▶ [REQUIRED ACTION]: Look through the entries for the string "będzie", and copy each line that holds it.

▶ [RECORDS TO PROCESS]:
__________________________________________________

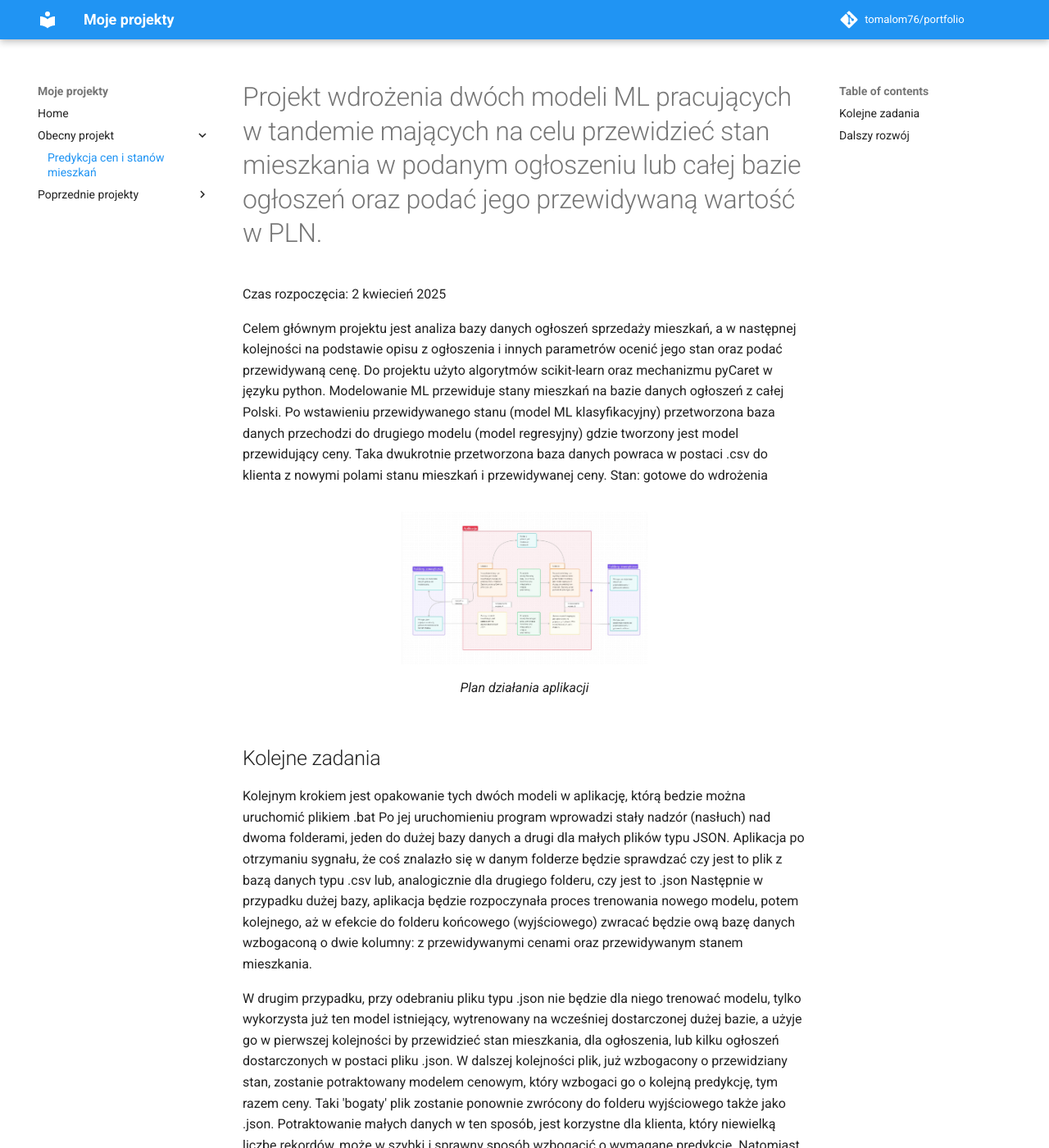
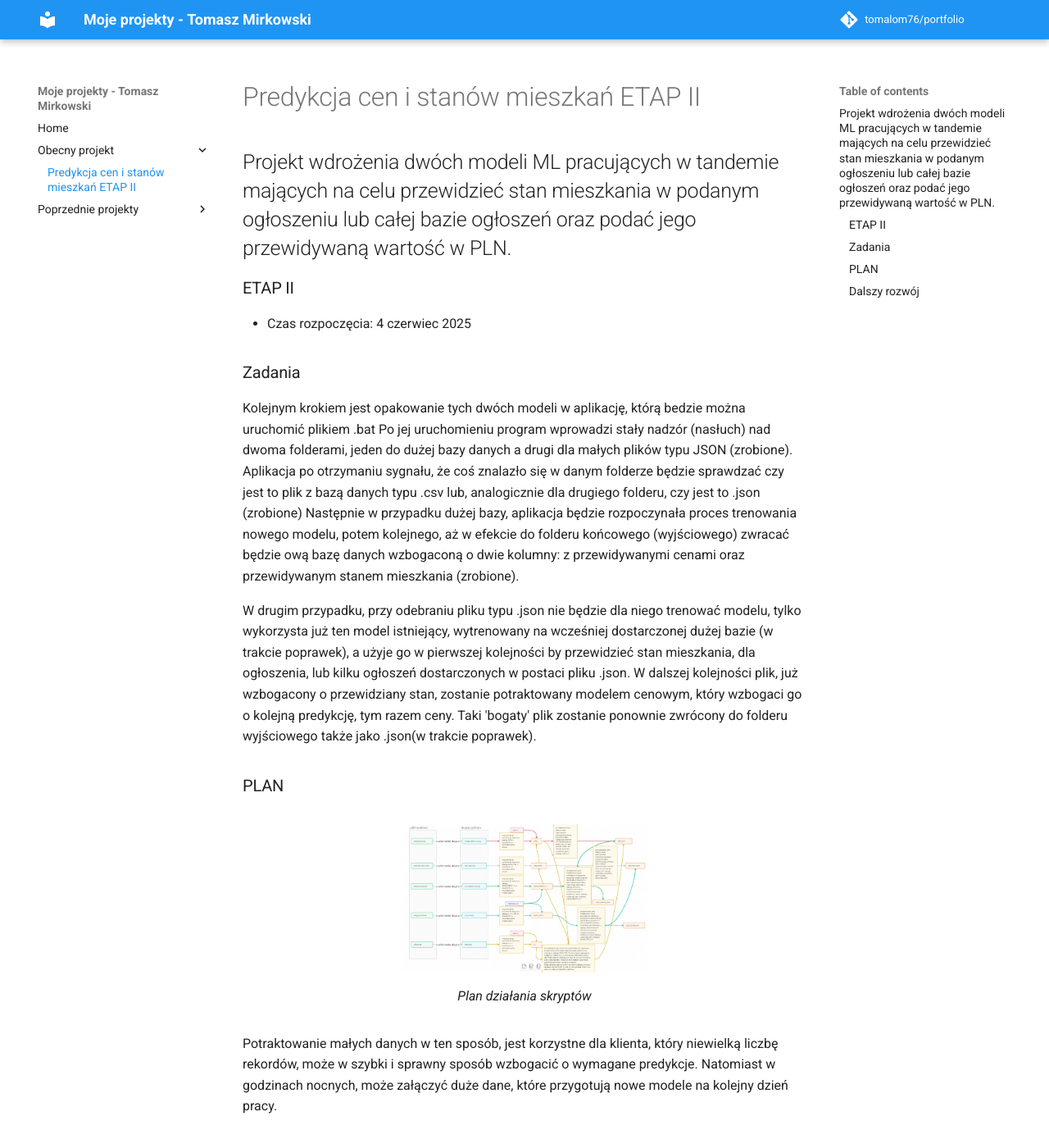
Before and after one commit to Tomalom76/portfolio, an MkDocs documentation site: the page built from docs/Investoro/index.md, in a window 1280 px wide and 1400 px high. Shown: the whole window at 82% size. Built offline with MkDocs 1.6.1 and Material for MkDocs 9.7.7, drawn with Linux system fonts in a browser that asks for light colours; comment, search, counter and statistics services are not loaded; some of the changed text lies outside the part shown.

Commit message:
dodanie Investoro2

```diff
--- a/docs/Investoro/index.md
+++ b/docs/Investoro/index.md
@@ -1,45 +1,40 @@
 
-# Projekt wdrożenia dwóch modeli ML pracujących w tandemie mających na celu przewidzieć stan mieszkania w podanym ogłoszeniu lub całej bazie ogłoszeń oraz podać jego przewidywaną wartość w PLN.
+## Projekt wdrożenia dwóch modeli ML pracujących w tandemie mających na celu przewidzieć stan mieszkania w podanym ogłoszeniu lub całej bazie ogłoszeń oraz podać jego przewidywaną wartość w PLN.
 
-Czas rozpoczęcia: 2 kwiecień 2025
 
-Celem głównym projektu jest analiza bazy danych ogłoszeń sprzedaży mieszkań, a w następnej
-kolejności na podstawie opisu z ogłoszenia i innych parametrów ocenić jego stan oraz podać
-przewidywaną cenę.
-Do projektu użyto algorytmów scikit-learn oraz mechanizmu pyCaret w języku python. Modelowanie
-ML przewiduje stany mieszkań na bazie danych ogłoszeń z całej Polski.
-Po wstawieniu przewidywanego stanu (model ML klasyfikacyjny) przetworzona baza danych przechodzi
-do drugiego modelu (model regresyjny) gdzie tworzony jest model przewidujący ceny.
-Taka dwukrotnie przetworzona baza danych powraca w postaci .csv do klienta z nowymi polami
-stanu mieszkań i przewidywanej ceny.
-Stan: gotowe do wdrożenia
+
+### ETAP II
+
+* Czas rozpoczęcia: 4 czerwiec 2025
+
+
+### Zadania
+Kolejnym krokiem jest opakowanie tych dwóch modeli w aplikację, którą bedzie można uruchomić plikiem .bat
+Po jej uruchomieniu program wprowadzi stały nadzór (nasłuch) nad dwoma folderami, jeden do dużej bazy danych
+a drugi dla małych plików typu JSON (zrobione).
+Aplikacja po otrzymaniu sygnału, że coś znalazło się w danym folderze będzie sprawdzać czy jest to plik
+z bazą danych typu .csv lub, analogicznie dla drugiego folderu, czy jest to .json (zrobione)
+Następnie w przypadku dużej bazy, aplikacja będzie rozpoczynała proces trenowania nowego modelu, potem kolejnego, aż
+w efekcie do folderu końcowego (wyjściowego) zwracać będzie ową bazę danych wzbogaconą o dwie kolumny: z przewidywanymi
+cenami oraz przewidywanym stanem mieszkania (zrobione).
+
+W drugim przypadku, przy odebraniu pliku typu .json nie będzie dla niego trenować modelu, tylko wykorzysta już ten
+model istniejący, wytrenowany na wcześniej dostarczonej dużej bazie (w trakcie poprawek), a użyje go w pierwszej kolejności by przewidzieć stan mieszkania,
+dla ogłoszenia, lub kilku ogłoszeń dostarczonych w postaci pliku .json. W dalszej kolejności plik, już wzbogacony o przewidziany
+stan, zostanie potraktowany modelem cenowym, który wzbogaci go o kolejną predykcję, tym razem ceny. Taki 'bogaty' plik
+zostanie ponownie zwrócony do folderu wyjściowego także jako .json(w trakcie poprawek).
+
+### PLAN
 
 <figure markdown="1">
-  <img src="https://raw.githubusercontent.com/Tomalom76/portfolio/main/docs/Investoro/images/plan.jpg" alt="Investoro project1" width="300">
-  <figcaption>Plan działania aplikacji</figcaption>
+  <img src="https://raw.githubusercontent.com/Tomalom76/portfolio/main/docs/Investoro/images/skrypty.jpg" alt="Investoro project1" width="300">
+  <figcaption>Plan działania skryptów</figcaption>
 </figure>
 
-## Kolejne zadania
-Kolejnym krokiem jest opakowanie tych dwóch modeli w aplikację, którą bedzie można uruchomić plikiem .bat
-Po jej uruchomieniu program wprowadzi stały nadzór (nasłuch) nad dwoma folderami, jeden do dużej bazy danych
-a drugi dla małych plików typu JSON.
-Aplikacja po otrzymaniu sygnału, że coś znalazło się w danym folderze będzie sprawdzać czy jest to plik
-z bazą danych typu .csv lub, analogicznie dla drugiego folderu, czy jest to .json
-Następnie w przypadku dużej bazy, aplikacja będzie rozpoczynała proces trenowania nowego modelu, potem kolejnego, aż
-w efekcie do folderu końcowego (wyjściowego) zwracać będzie ową bazę danych wzbogaconą o dwie kolumny: z przewidywanymi
-cenami oraz przewidywanym stanem mieszkania.
-
-W drugim przypadku, przy odebraniu pliku typu .json nie będzie dla niego trenować modelu, tylko wykorzysta już ten
-model istniejący, wytrenowany na wcześniej dostarczonej dużej bazie, a użyje go w pierwszej kolejności by przewidzieć stan mieszkania,
-dla ogłoszenia, lub kilku ogłoszeń dostarczonych w postaci pliku .json. W dalszej kolejności plik, już wzbogacony o przewidziany
-stan, zostanie potraktowany modelem cenowym, który wzbogaci go o kolejną predykcję, tym razem ceny. Taki 'bogaty' plik
-zostanie ponownie zwrócony do folderu wyjściowego także jako .json.
 Potraktowanie małych danych w ten sposób, jest korzystne dla klienta, który niewielką liczbę rekordów, może w szybki i
 sprawny sposób wzbogacić o wymagane predykcje. Natomiast w godzinach nocnych, może załączyć duże dane, które przygotują
 nowe modele na kolejny dzień pracy.
 
-## Dalszy rozwój
-Dalsze plany na rozwój, czyli etap II ma polegać na rozwoju aplikacji wykorzystujący model językowy LLM, który na
-podstawie opisu wklejonego z ogłoszenia, lub/także zdjęcia, mógłby w sposób bardziej szczegółowy rozpoznać
-stan nieruchomości i dać ocenę. Tutaj oczywiście wchodzą już koszty użycia danego modelu językowego i należy liczyć się
-z pewnymi wydatkami, w szczególności kiedy to baza ma liczbę rekordów liczoną w milionach.
+### Dalszy rozwój
+W dalszej kolejności planowane jest potrzymanie i obsługa serwisowa oraz wprowadzanie innowacyjnych poprawek do modeli,
+zapewniających poprawę jego działania (np. normalizacja yeo-johnsona).
--- /dev/null
+++ b/docs/Investoro2/index.md
@@ -0,0 +1,27 @@
+## Projekt wdrożenia dwóch modeli ML pracujących w tandemie mających na celu przewidzieć stan mieszkania w podanym ogłoszeniu lub całej bazie ogłoszeń oraz podać jego przewidywaną wartość w PLN.
+
+
+
+### ETAP I
+
+* Czas rozpoczęcia: 2 kwiecień 2025 - 3 czerwca 2025
+
+Celem głównym projektu jest analiza bazy danych ogłoszeń sprzedaży mieszkań, a w następnej
+kolejności na podstawie opisu z ogłoszenia i innych parametrów ocenić jego stan oraz podać
+przewidywaną cenę.
+Do projektu użyto algorytmów scikit-learn oraz mechanizmu pyCaret w języku python. Modelowanie
+ML przewiduje stany mieszkań na bazie danych ogłoszeń z całej Polski.
+Po wstawieniu przewidywanego stanu (model ML klasyfikacyjny) przetworzona baza danych przechodzi
+do drugiego modelu (model regresyjny) gdzie tworzony jest model przewidujący ceny.
+Taka dwukrotnie przetworzona baza danych powraca w postaci .csv do klienta z nowymi polami
+stanu mieszkań i przewidywanej ceny.
+Status: wdrożone
+
+<figure markdown="1">
+  <img src="https://raw.githubusercontent.com/Tomalom76/portfolio/main/docs/Investoro2/images/plan.jpg" alt="Investoro project1" width="300">
+  <figcaption>Plan działania aplikacji</figcaption>
+</figure>
+
+### MLFLOW
+Do aplikacji modelujący wprowadzony został moduł zarządzający zebranymi modelami w formie webowej. Można w nim wybierać najbardziej
+aktualne modele produkcyjne oraz śledzić metryki modeli oraz porównywać je ze sobą.
--- a/mkdocs.yml
+++ b/mkdocs.yml
@@ -1,6 +1,6 @@
 site_name: Portfolio Tomasz Mirkowski
 
-site_name: Moje projekty
+site_name: Moje projekty - Tomasz Mirkowski
 site_author: Tomasz Mirkowski
 site_description: >-
     Portfolio moich projektów.
@@ -16,8 +16,9 @@
 nav:
 - Home: index.md
 - Obecny projekt:
-  - "Predykcja cen i stanów mieszkań": Investoro/index.md
+  - "Predykcja cen i stanów mieszkań ETAP II": Investoro/index.md
 - Poprzednie projekty:
+  - "Investoro - ETAP I": Investoro2/index.md
   - "Stan"   : Stan/index.md
   - "MójGPT" : mojGPT/index.md
   - "Grupy"  : grupy/index.md
```
Also changed, not shown: docs/Investoro/images/skrypty.jpg (added), docs/Investoro2/images/plan.jpg (renamed from docs/Investoro/images/plan.jpg).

__________________________________________________

▶ [RESULT OF THIS EXERCISE]:
+Aplikacja po otrzymaniu sygnału, że coś znalazło się w danym folderze będzie sprawdzać czy jest to plik
+Następnie w przypadku dużej bazy, aplikacja będzie rozpoczynała proces trenowania nowego modelu, potem kolejnego, aż
+w efekcie do folderu końcowego (wyjściowego) zwracać będzie ową bazę danych wzbogaconą o dwie kolumny: z przewidywanymi
+W drugim przypadku, przy odebraniu pliku typu .json nie będzie dla niego trenować modelu, tylko wykorzysta już ten
-Aplikacja po otrzymaniu sygnału, że coś znalazło się w danym folderze będzie sprawdzać czy jest to plik
-Następnie w przypadku dużej bazy, aplikacja będzie rozpoczynała proces trenowania nowego modelu, potem kolejnego, aż
-w efekcie do folderu końcowego (wyjściowego) zwracać będzie ową bazę danych wzbogaconą o dwie kolumny: z przewidywanymi
-W drugim przypadku, przy odebraniu pliku typu .json nie będzie dla niego trenować modelu, tylko wykorzysta już ten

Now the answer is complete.